ACTIVITY: Retrieve all lines below that have the string "Villa".

SOURCE DATA:

---*---

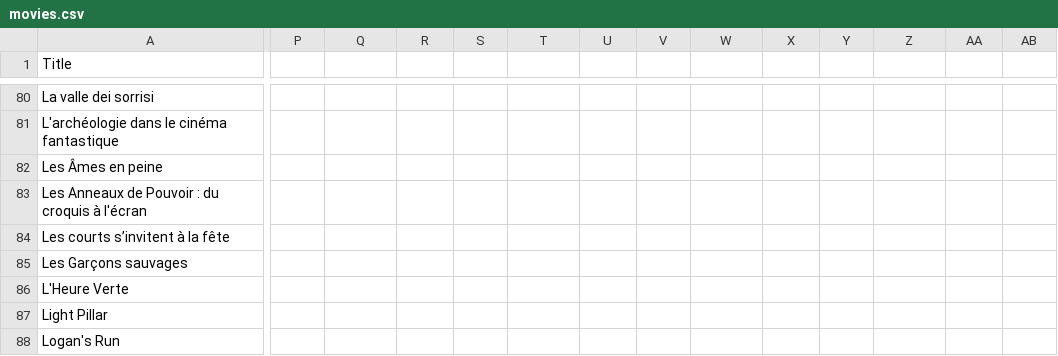
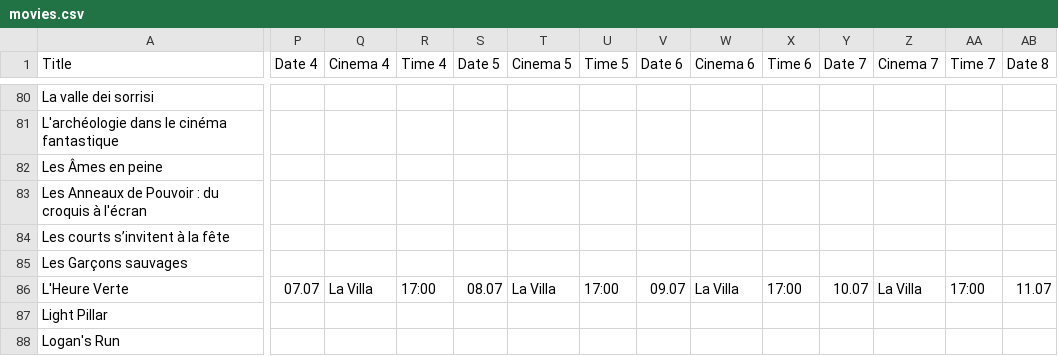
Before and after one commit to vnigolian/NIFFF-Planner, a CSV file: movies.csv, drawn as a sheet; only a part is shown, gaps mark what is left out; the diff covers the shown part only; the diff names each change by its address in the sheet, - before the commit and + after, or states it on an @@ line.

Commit message:
some updates, added columns for days-spanning entries

```diff
--- a/movies.csv
+++ b/movies.csv
-P1: (empty)
+P1: Date 4
-Q1: (empty)
+Q1: Cinema 4
-R1: (empty)
+R1: Time 4
-S1: (empty)
+S1: Date 5
-T1: (empty)
+T1: Cinema 5
-U1: (empty)
+U1: Time 5
-V1: (empty)
+V1: Date 6
-W1: (empty)
+W1: Cinema 6
-X1: (empty)
+X1: Time 6
-Y1: (empty)
+Y1: Date 7
-Z1: (empty)
+Z1: Cinema 7
-AA1: (empty)
+AA1: Time 7
-AB1: (empty)
+AB1: Date 8
-P86 (Date 4): (empty)
+P86 (Date 4): 07.07
-Q86 (Cinema 4): (empty)
+Q86 (Cinema 4): La Villa
-R86 (Time 4): (empty)
+R86 (Time 4): 17:00
-S86 (Date 5): (empty)
+S86 (Date 5): 08.07
-T86 (Cinema 5): (empty)
+T86 (Cinema 5): La Villa
-U86 (Time 5): (empty)
+U86 (Time 5): 17:00
-V86 (Date 6): (empty)
+V86 (Date 6): 09.07
-W86 (Cinema 6): (empty)
+W86 (Cinema 6): La Villa
-X86 (Time 6): (empty)
+X86 (Time 6): 17:00
-Y86 (Date 7): (empty)
+Y86 (Date 7): 10.07
-Z86 (Cinema 7): (empty)
+Z86 (Cinema 7): La Villa
-AA86 (Time 7): (empty)
+AA86 (Time 7): 17:00
-AB86 (Date 8): (empty)
+AB86 (Date 8): 11.07
```
Also changed, not shown: 1 removed row and 118 edited cells elsewhere in this file, 3 other files.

---*---

ANSWER TO THIS PROBLEM:
+Q86 (Cinema 4): La Villa
+T86 (Cinema 5): La Villa
+W86 (Cinema 6): La Villa
+Z86 (Cinema 7): La Villa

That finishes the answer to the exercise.